Restate, word for word, every line of the data.

----

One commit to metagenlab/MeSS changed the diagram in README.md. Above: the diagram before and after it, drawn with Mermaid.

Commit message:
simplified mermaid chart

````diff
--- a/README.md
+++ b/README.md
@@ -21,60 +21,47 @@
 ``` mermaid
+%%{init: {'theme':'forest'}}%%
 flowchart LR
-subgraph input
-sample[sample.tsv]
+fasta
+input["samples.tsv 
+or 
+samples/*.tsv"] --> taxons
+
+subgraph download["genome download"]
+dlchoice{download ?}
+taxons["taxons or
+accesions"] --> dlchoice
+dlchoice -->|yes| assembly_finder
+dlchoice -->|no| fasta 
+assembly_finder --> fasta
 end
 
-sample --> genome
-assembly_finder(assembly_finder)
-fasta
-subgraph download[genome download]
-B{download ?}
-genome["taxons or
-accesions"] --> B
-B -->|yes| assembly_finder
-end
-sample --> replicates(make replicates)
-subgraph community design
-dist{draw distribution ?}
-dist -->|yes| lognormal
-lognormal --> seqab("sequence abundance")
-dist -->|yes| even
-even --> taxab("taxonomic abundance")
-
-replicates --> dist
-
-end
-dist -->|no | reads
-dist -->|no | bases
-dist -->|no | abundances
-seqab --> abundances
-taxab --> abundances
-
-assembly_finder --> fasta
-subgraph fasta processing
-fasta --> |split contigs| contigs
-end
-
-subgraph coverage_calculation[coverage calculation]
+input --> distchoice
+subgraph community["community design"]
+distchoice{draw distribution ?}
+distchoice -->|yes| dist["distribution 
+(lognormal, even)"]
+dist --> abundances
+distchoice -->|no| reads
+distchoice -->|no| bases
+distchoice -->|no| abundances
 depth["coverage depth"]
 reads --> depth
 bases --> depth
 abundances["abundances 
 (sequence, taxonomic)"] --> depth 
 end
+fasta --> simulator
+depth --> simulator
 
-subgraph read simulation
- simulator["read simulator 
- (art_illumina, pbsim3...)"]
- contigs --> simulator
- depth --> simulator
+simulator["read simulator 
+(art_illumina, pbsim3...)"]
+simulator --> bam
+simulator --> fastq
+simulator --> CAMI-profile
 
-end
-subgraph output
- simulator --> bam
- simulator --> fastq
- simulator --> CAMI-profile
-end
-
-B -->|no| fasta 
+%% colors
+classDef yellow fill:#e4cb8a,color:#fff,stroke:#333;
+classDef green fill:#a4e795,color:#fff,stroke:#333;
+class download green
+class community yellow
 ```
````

----

**OUTPUT BELOW:**
One commit to metagenlab/MeSS changed the diagram in README.md. Above: the diagram before and after it, drawn with Mermaid.

Commit message:
simplified mermaid chart

````diff
--- a/README.md
+++ b/README.md
@@ -21,60 +21,47 @@
 ``` mermaid
+%%{init: {'theme':'forest'}}%%
 flowchart LR
-subgraph input
-sample[sample.tsv]
+fasta
+input["samples.tsv 
+or 
+samples/*.tsv"] --> taxons
+
+subgraph download["genome download"]
+dlchoice{download ?}
+taxons["taxons or
+accesions"] --> dlchoice
+dlchoice -->|yes| assembly_finder
+dlchoice -->|no| fasta 
+assembly_finder --> fasta
 end
 
-sample --> genome
-assembly_finder(assembly_finder)
-fasta
-subgraph download[genome download]
-B{download ?}
-genome["taxons or
-accesions"] --> B
-B -->|yes| assembly_finder
-end
-sample --> replicates(make replicates)
-subgraph community design
-dist{draw distribution ?}
-dist -->|yes| lognormal
-lognormal --> seqab("sequence abundance")
-dist -->|yes| even
-even --> taxab("taxonomic abundance")
-
-replicates --> dist
-
-end
-dist -->|no | reads
-dist -->|no | bases
-dist -->|no | abundances
-seqab --> abundances
-taxab --> abundances
-
-assembly_finder --> fasta
-subgraph fasta processing
-fasta --> |split contigs| contigs
-end
-
-subgraph coverage_calculation[coverage calculation]
+input --> distchoice
+subgraph community["community design"]
+distchoice{draw distribution ?}
+distchoice -->|yes| dist["distribution 
+(lognormal, even)"]
+dist --> abundances
+distchoice -->|no| reads
+distchoice -->|no| bases
+distchoice -->|no| abundances
 depth["coverage depth"]
 reads --> depth
 bases --> depth
 abundances["abundances 
 (sequence, taxonomic)"] --> depth 
 end
+fasta --> simulator
+depth --> simulator
 
-subgraph read simulation
- simulator["read simulator 
- (art_illumina, pbsim3...)"]
- contigs --> simulator
- depth --> simulator
+simulator["read simulator 
+(art_illumina, pbsim3...)"]
+simulator --> bam
+simulator --> fastq
+simulator --> CAMI-profile
 
-end
-subgraph output
- simulator --> bam
- simulator --> fastq
- simulator --> CAMI-profile
-end
-
-B -->|no| fasta 
+%% colors
+classDef yellow fill:#e4cb8a,color:#fff,stroke:#333;
+classDef green fill:#a4e795,color:#fff,stroke:#333;
+class download green
+class community yellow
 ```
````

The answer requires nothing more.